= Brief =
Please return all lines of the data below containing the string "docs".

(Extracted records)
************
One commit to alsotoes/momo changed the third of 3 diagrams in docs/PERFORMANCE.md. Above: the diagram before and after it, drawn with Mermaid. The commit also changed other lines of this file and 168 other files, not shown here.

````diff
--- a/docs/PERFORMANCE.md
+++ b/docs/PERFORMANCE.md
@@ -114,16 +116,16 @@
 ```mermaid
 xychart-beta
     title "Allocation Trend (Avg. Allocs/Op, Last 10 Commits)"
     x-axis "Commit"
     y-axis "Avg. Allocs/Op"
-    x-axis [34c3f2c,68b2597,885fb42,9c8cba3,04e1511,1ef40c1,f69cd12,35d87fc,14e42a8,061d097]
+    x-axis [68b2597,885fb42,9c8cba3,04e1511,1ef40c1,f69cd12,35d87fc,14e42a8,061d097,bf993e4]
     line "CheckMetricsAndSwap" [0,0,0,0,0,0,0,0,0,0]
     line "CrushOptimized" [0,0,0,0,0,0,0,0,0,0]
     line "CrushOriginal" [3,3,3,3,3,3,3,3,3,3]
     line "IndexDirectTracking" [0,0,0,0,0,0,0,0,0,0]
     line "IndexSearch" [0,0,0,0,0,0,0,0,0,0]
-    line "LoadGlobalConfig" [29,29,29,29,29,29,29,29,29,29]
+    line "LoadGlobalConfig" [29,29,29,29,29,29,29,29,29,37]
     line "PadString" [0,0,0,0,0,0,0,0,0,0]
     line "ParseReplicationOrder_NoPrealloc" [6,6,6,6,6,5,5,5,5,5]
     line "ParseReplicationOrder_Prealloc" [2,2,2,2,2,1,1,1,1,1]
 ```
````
************
= Your solution =
One commit to alsotoes/momo changed the third of 3 diagrams in docs/PERFORMANCE.md. Above: the diagram before and after it, drawn with Mermaid. The commit also changed other lines of this file and 168 other files, not shown here.
--- a/docs/PERFORMANCE.md
+++ b/docs/PERFORMANCE.md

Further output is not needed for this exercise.